> What this task involves
Among the lines below, how many have the word "Please"? The reply is that number alone.

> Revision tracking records
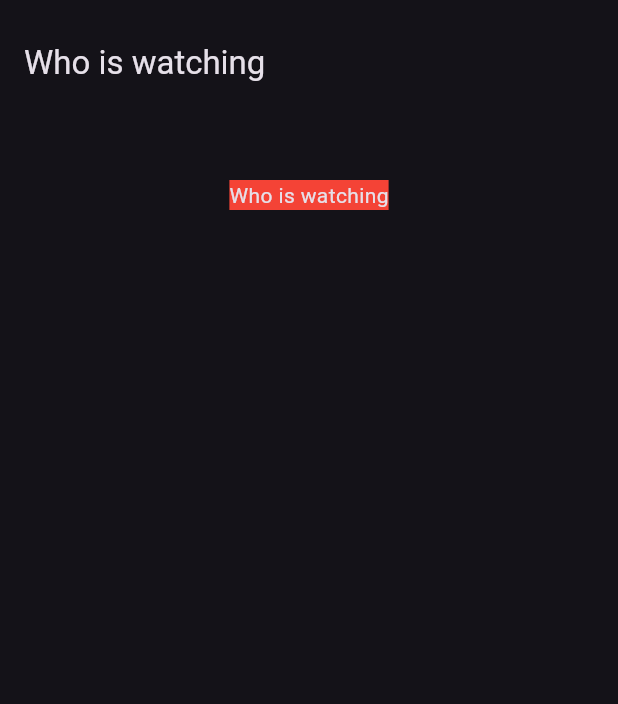
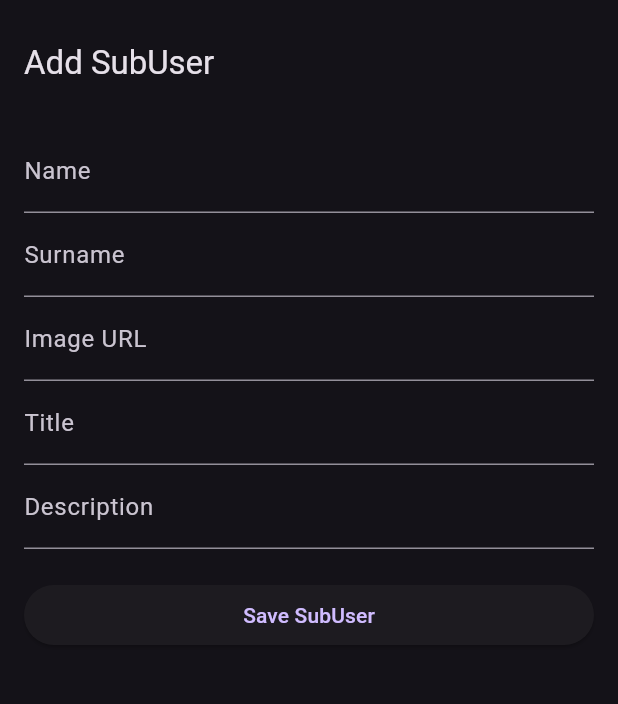
Before and after one commit to AKamci/Streaming-Services-with-AI, a Flutter app: the ProfileSelectionPage screen opened by its route, after a tap on the "menu" icon, after a tap on "Settings", on a phone screen of 412 x 824 dp, the part 63-767 px from its top. Run offline on Flutter 3.47's test engine with Material 3 defaults, Android fonts, the light colour scheme and no system bars; our stand-ins replace go_router, shared_preferences, url_strategy, video_player; accounts and stored records are empty; generated files the repository leaves out were written again.

Commit message:
apiservice update

```diff
--- a/TVseries/lib/main.dart
+++ b/TVseries/lib/main.dart
@@ -9,5 +9,6 @@ import 'src/app.dart';
 void main() {
   setPathUrlStrategy();
   HttpOverrides.global = MyHttpOverrides();
+
   runApp(const MyApp());
 }
--- a/TVseries/lib/src/app.dart
+++ b/TVseries/lib/src/app.dart
@@ -3,13 +3,8 @@ import 'package:flutter_gen/gen_l10n/app_localizations.dart';
 
 import 'router/router.dart';
 
-
-
-
-
 class MyApp extends StatelessWidget {
   const MyApp({super.key});
-
 
   @override
   Widget build(BuildContext context) {
--- a/TVseries/lib/src/components/navbar.dart
+++ b/TVseries/lib/src/components/navbar.dart
@@ -1,4 +1,6 @@
 import 'package:flutter/material.dart';
+import 'package:go_router/go_router.dart';
+import 'package:tv_series/src/constants/routes.dart';
 
 class NavBar extends StatelessWidget {
   const NavBar({super.key});
@@ -31,7 +33,7 @@ class NavBar extends StatelessWidget {
           ListTile(
             leading: const Icon(Icons.settings),
             title: const Text('Settings'),
-            onTap: () => {Navigator.of(context).pop()},
+            onTap: () => {context.go('/formuser')},
           ),
           ListTile(
             leading: const Icon(Icons.border_color),
--- /dev/null
+++ b/TVseries/lib/src/components/subUserForm.dart
@@ -0,0 +1,129 @@
+import 'package:flutter/material.dart';
+import 'package:tv_series/src/constants/routes.dart';
+import 'package:tv_series/src/models/subUserSub.dart';
+
+class SubUserForm extends StatefulWidget {
+  @override
+  _SubUserFormState createState() => _SubUserFormState();
+}
+
+class _SubUserFormState extends State<SubUserForm> {
+  final _formKey = GlobalKey<FormState>();
+
+  final TextEditingController _nameController = TextEditingController();
+  final TextEditingController _surnameController = TextEditingController();
+  final TextEditingController _imageController = TextEditingController();
+  final TextEditingController _titleController = TextEditingController();
+  final TextEditingController _descriptionController = TextEditingController();
+  final TextEditingController _pinController = TextEditingController();
+  final custId = apiService.customerId;
+
+  Future<void> _saveSubUser() async {
+    if (_formKey.currentState!.validate()) {
+      SubUser subCreateUser = SubUser(
+        customerId: custId,
+        name: _nameController.text,
+        surname: _surnameController.text,
+        image: _imageController.text,
+        title: _titleController.text,
+        description: _descriptionController.text,
+      );
+      String msj = await apiService.postSubUser(subCreateUser);
+      print(msj);
+      // Here, you can handle the subUser object as needed,
+      // such as sending it to a server or saving it locally
+
+      ScaffoldMessenger.of(context).showSnackBar(
+        SnackBar(content: Text('SubUser saved successfully')),
+      );
+    }
+  }
+
+  @override
+  Widget build(BuildContext context) {
+    return Scaffold(
+      appBar: AppBar(
+        title: Text('Add SubUser'),
+      ),
+      body: Padding(
+        padding: const EdgeInsets.all(16.0),
+        child: Form(
+          key: _formKey,
+          child: ListView(
+            children: [
+              TextFormField(
+                controller: _nameController,
+                decoration: InputDecoration(labelText: 'Name'),
+                validator: (value) {
+                  if (value == null || value.isEmpty) {
+                    return 'Please enter a name';
+                  }
+                  return null;
+                },
+              ),
+              TextFormField(
+                controller: _surnameController,
+                decoration: InputDecoration(labelText: 'Surname'),
+                validator: (value) {
+                  if (value == null || value.isEmpty) {
+                    return 'Please enter a surname';
+                  }
+                  return null;
+                },
+              ),
+              TextFormField(
+                controller: _imageController,
+                decoration: InputDecoration(labelText: 'Image URL'),
+                validator: (value) {
+                  if (value == null || value.isEmpty) {
+                    return 'Please enter an image URL';
+                  }
+                  return null;
+                },
+              ),
+              TextFormField(
+                controller: _titleController,
+                decoration: InputDecoration(labelText: 'Title'),
+                validator: (value) {
+                  if (value == null || value.isEmpty) {
+                    return 'Please enter a title';
+                  }
+                  return null;
+                },
+              ),
+              TextFormField(
+                controller: _descriptionController,
+                decoration: InputDecoration(labelText: 'Description'),
+                validator: (value) {
+                  if (value == null || value.isEmpty) {
+                    return 'Please enter a description';
+                  }
+                  return null;
+                },
+              ),
+              //TextFormField(
+              //  controller: _pinController,
+              //  decoration: InputDecoration(labelText: 'PIN'),
+              //  keyboardType: TextInputType.number,
+              //  validator: (value) {
+              //    if (value == null || value.isEmpty) {
+              //      return 'Please enter a PIN';
+              //    }
+              //    if (int.tryParse(value) == null) {
+              //      return 'Please enter a valid number';
+              //    }
+              //    return null;
+              //  },
+              //),
+              SizedBox(height: 20),
+              ElevatedButton(
+                onPressed: _saveSubUser,
+                child: Text('Save SubUser'),
+              ),
+            ],
+          ),
+        ),
+      ),
+    );
+  }
+}
--- a/TVseries/lib/src/constants/routes.dart
+++ b/TVseries/lib/src/constants/routes.dart
@@ -1,5 +1,9 @@
+import 'package:tv_series/src/services/api_service.dart';
+
 const String home_route = '/';
 const String login_route = '/login';
 const String shows_route = '/shows';
-const String profile_selection_route= '/subuser';
+const String profile_selection_route = '/subuser';
 const String details_route = 'showDetails';
+
+final ApiDataService apiService = ApiDataService();
--- a/TVseries/lib/src/models/censor.dart
+++ b/TVseries/lib/src/models/censor.dart
@@ -8,8 +8,10 @@ class Censor {
   });
   factory Censor.fromJson(Map<String, dynamic> json) {
     return Censor(
-      UserId: json['UserId'],
-      ClassName: json['ClassName'],
+      UserId: json['value']['UserId'],
+      ClassName: json['value']['ClassName'],
     );
   }
+
+  toJson() {}
 }
--- a/TVseries/lib/src/models/finishedMovie.dart
+++ b/TVseries/lib/src/models/finishedMovie.dart
@@ -1,12 +1,11 @@
 import 'package:tv_series/src/models/movie.dart';
-import 'package:tv_series/src/models/subUser.dart';
+import 'package:tv_series/src/models/subUserSub.dart';
 
 class FinishedMovie {
-
   SubUser? user;
   int? userId;
   Movie movie;
   int movieId;
 
-  FinishedMovie(this.movie,this.movieId);
+  FinishedMovie(this.movie, this.movieId);
 }
--- a/TVseries/lib/src/models/show.dart
+++ /dev/null
@@ -1,6 +0,0 @@
-class Show {
-  String name;
-  String detail;
-
-  Show({required this.name, required this.detail});
-}
--- a/TVseries/lib/src/models/subUser.dart
+++ /dev/null
@@ -1,35 +0,0 @@
-import 'package:tv_series/src/models/censor.dart';
-import 'package:tv_series/src/models/movie.dart';
-
-class SubUser {
-  int CustomerId=0;
-
-  String Name;
-
-  String Surname;
-
-  String Image;
-
-  String Title;
-
-  String Description;
-
-  int? PIN;
-
-  int LastWatchedId=0;
-
-  Movie? LastWatched;
-
-  List<Movie>? Movies;
-
-  List<Movie>? FavoriteMovies ;
-
-  List<FinishedMovie>? FinishedMovies ;
-
-  List<Censor>? Censors;
-
-  SubUser(this.CustomerId, this.Name, this.Surname, this.Image, this.Title, this.Description, this.PIN);
-}
-
-class FinishedMovie {
-}
--- /dev/null
+++ b/TVseries/lib/src/models/subUserSub.dart
@@ -0,0 +1,101 @@
+import 'package:tv_series/src/models/censor.dart';
+import 'package:tv_series/src/models/movie.dart';
+
+class SubUser {
+  int? customerId;
+  String? name;
+  String? surname;
+  String? image;
+  String? title;
+  String? description;
+  int? pin;
+  int? lastWatchedId;
+  Movie? lastWatched;
+  List<Movie>? movies;
+  List<Movie>? favoriteMovies;
+  List<FinishedMovie>? finishedMovies;
+  List<Censor>? censors;
+
+  SubUser({
+    this.customerId,
+    this.name,
+    this.surname,
+    this.image,
+    this.title,
+    this.description,
+    this.pin,
+    this.lastWatchedId,
+    this.lastWatched,
+    this.movies,
+    this.favoriteMovies,
+    this.finishedMovies,
+    this.censors,
+  });
+
+  factory SubUser.fromJson(Map<String, dynamic> json) {
+    return SubUser(
+      customerId: json['CustomerId'],
+      name: json['Name'],
+      surname: json['Surname'],
+      image: json['Image'],
+      title: json['Title'],
+      description: json['Description'],
+      pin: json['PIN'],
+      lastWatchedId: json['LastWatchedId'],
+      lastWatched: json['LastWatched'] != null
+          ? Movie.fromJson(json['LastWatched'])
+          : null,
+      movies: (json['Movies'] as List?)
+          ?.map((item) => Movie.fromJson(item))
+          .toList(),
+      favoriteMovies: (json['FavoriteMovies'] as List?)
+          ?.map((item) => Movie.fromJson(item))
+          .toList(),
+      finishedMovies: (json['FinishedMovies'] as List?)
+          ?.map((item) => FinishedMovie.fromJson(item))
+          .toList(),
+      censors: (json['Censors'] as List?)
+          ?.map((item) => Censor.fromJson(item))
+          .toList(),
+    );
+  }
+
+  Map<String, dynamic> toJson() {
+    return {
+      'CustomerId': customerId,
+      'Name': name,
+      'Surname': surname,
+      'Image': image,
+      'Title': title,
+      'Description': description,
+      'PIN': pin,
+      'LastWatchedId': lastWatchedId,
+      'LastWatched': lastWatched?.toJson(),
+      'Movies': movies?.map((item) => item.toJson()).toList(),
+      'FavoriteMovies': favoriteMovies?.map((item) => item.toJson()).toList(),
+      'FinishedMovies': finishedMovies?.map((item) => item.toJson()).toList(),
+      'Censors': censors?.map((item) => item.toJson()).toList(),
+    };
+  }
+}
+
+class FinishedMovie {
+  final String movieName;
+  final DateTime finishedDate;
+
+  FinishedMovie({required this.movieName, required this.finishedDate});
+
+  factory FinishedMovie.fromJson(Map<String, dynamic> json) {
+    return FinishedMovie(
+      movieName: json['movieName'],
+      finishedDate: DateTime.parse(json['finishedDate']),
+    );
+  }
+
+  Map<String, dynamic> toJson() {
+    return {
+      'movieName': movieName,
+      'finishedDate': finishedDate.toIso8601String(),
+    };
+  }
+}
--- a/TVseries/lib/src/models/user.dart
+++ b/TVseries/lib/src/models/user.dart
@@ -1,4 +1,4 @@
-import 'package:tv_series/src/models/subUser.dart';
+import 'package:tv_series/src/models/subUserSub.dart';
 
 class User {
   String Email;
@@ -8,8 +8,8 @@ class User {
   User({required this.Email, this.Users});
   factory User.fromJson(Map<String, dynamic> json) {
     return User(
-      Email: json['email'],
-      Users: json['Users'],
+      Email: json['value']['email'],
+      Users: json['value']['Users'],
     );
   }
 }
--- a/TVseries/lib/src/router/router.dart
+++ b/TVseries/lib/src/router/router.dart
@@ -2,6 +2,7 @@ import 'package:flutter/material.dart';
 import 'package:go_router/go_router.dart';
 import 'package:tv_series/src/components/header_bar.dart';
 import 'package:tv_series/src/components/navbar.dart';
+import 'package:tv_series/src/components/subUserForm.dart';
 import 'package:tv_series/src/constants/routes.dart';
 import 'package:tv_series/src/models/movie.dart';
 import 'package:tv_series/src/screens/login/login_screen.dart';
@@ -16,6 +17,13 @@ final GoRouter router = GoRouter(
       path: '/',
       builder: (BuildContext context, GoRouterState state) {
         return _loginPage();
+      },
+      //routes: <RouteBase>[],
+    ),
+    GoRoute(
+      path: '/formuser',
+      builder: (BuildContext context, GoRouterState state) {
+        return _formSubUser();
       },
       //routes: <RouteBase>[],
     ),
@@ -61,6 +69,14 @@ Widget _loginPage() {
   );
 }
 
+Widget _formSubUser() {
+  return Scaffold(
+    appBar: CustomHeaderBar(),
+    drawer: NavBar(),
+    body: SubUserForm(),
+  );
+}
+
 Widget _profileSelectionScreen() {
   return const Scaffold(
     appBar: CustomHeaderBar(),
--- a/TVseries/lib/src/screens/profile_selection/profile_selection_screen.dart
+++ b/TVseries/lib/src/screens/profile_selection/profile_selection_screen.dart
@@ -1,10 +1,7 @@
 import 'package:flutter/material.dart';
 import 'package:go_router/go_router.dart';
-import 'package:tv_series/core/extensions/l10n_extensions.dart';
 import 'package:tv_series/src/constants/routes.dart';
-import 'package:tv_series/src/models/subUser.dart';
-import 'package:tv_series/src/models/user.dart';
-import 'package:tv_series/src/services/api_service.dart';
+import 'package:tv_series/src/models/subUserSub.dart';
 
 class ProfileSelectionPage extends StatefulWidget {
   const ProfileSelectionPage({super.key});
@@ -14,22 +11,30 @@ class ProfileSelectionPage extends StatefulWidget {
 }
 
 class _ProfileSelectionState extends State<ProfileSelectionPage> {
-  late Future<User> futureUser;
   List<SubUser> subUserList = [];
+
+  SubUser subCreateUser = SubUser(
+      customerId: 9999,
+      name: 'dummydata',
+      surname: 'dummydata',
+      image: 'dummydata',
+      title: 'dummydata',
+      description: 'dummydata');
+  List<Widget> subUserWidgetList = [];
+
+  String titlePage = "eren";
+  String idno = "11";
 
   @override
   void initState() {
     super.initState();
-    fetchCustomerData();
+    _fetchCustomerData();
+    subUserWidgetList.add(subUserWidgetCreate(subCreateUser));
   }
 
-
-
-  void fetchCustomerData() async {
-    ApiDataService apiService = ApiDataService();
-    User user = await apiService.getCustomer(1);
+  Future<void> _fetchCustomerData() async {
     setState(() {
-      subUserList = user.Users ?? [];
+      idno = apiService.customerId.toString();
     });
   }
 
@@ -53,7 +58,7 @@ class _ProfileSelectionState extends State<ProfileSelectionPage> {
       child: Container(
         alignment: Alignment.topCenter,
         child: Text(
-          user.Title,
+          user.title.toString(),
         ),
       ),
     );
@@ -67,7 +72,7 @@ class _ProfileSelectionState extends State<ProfileSelectionPage> {
   Widget build(BuildContext context) {
     return Scaffold(
       appBar: AppBar(
-        title: Text(context.translate.who_is_watching),
+        title: Text(titlePage),
       ),
       body: Center(
         child: Column(
@@ -75,10 +80,10 @@ class _ProfileSelectionState extends State<ProfileSelectionPage> {
             Container(
               margin: EdgeInsets.fromLTRB(0, 50, 0, 0),
               color: Colors.red,
-              child: Text(context.translate.who_is_watching),
+              child: Text(idno),
             ),
             Expanded(
-              child: subUserWidgetListGet(subUserList),
+              child: subUserWidgetList[0],
             ),
           ],
         ),
```
Also changed, not shown: TVseries/lib/src/models/movie.dart (+25 -16 lines), TVseries/lib/src/screens/login/widgets/login_form.dart (+15 -8 lines), TVseries/lib/src/screens/login/widgets/register_form.dart (+15 -5 lines), TVseries/lib/src/screens/shows/shows_screen.dart (+18 -10 lines), TVseries/lib/src/services/api_service.dart (+102 -42 lines).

> Exercise response
7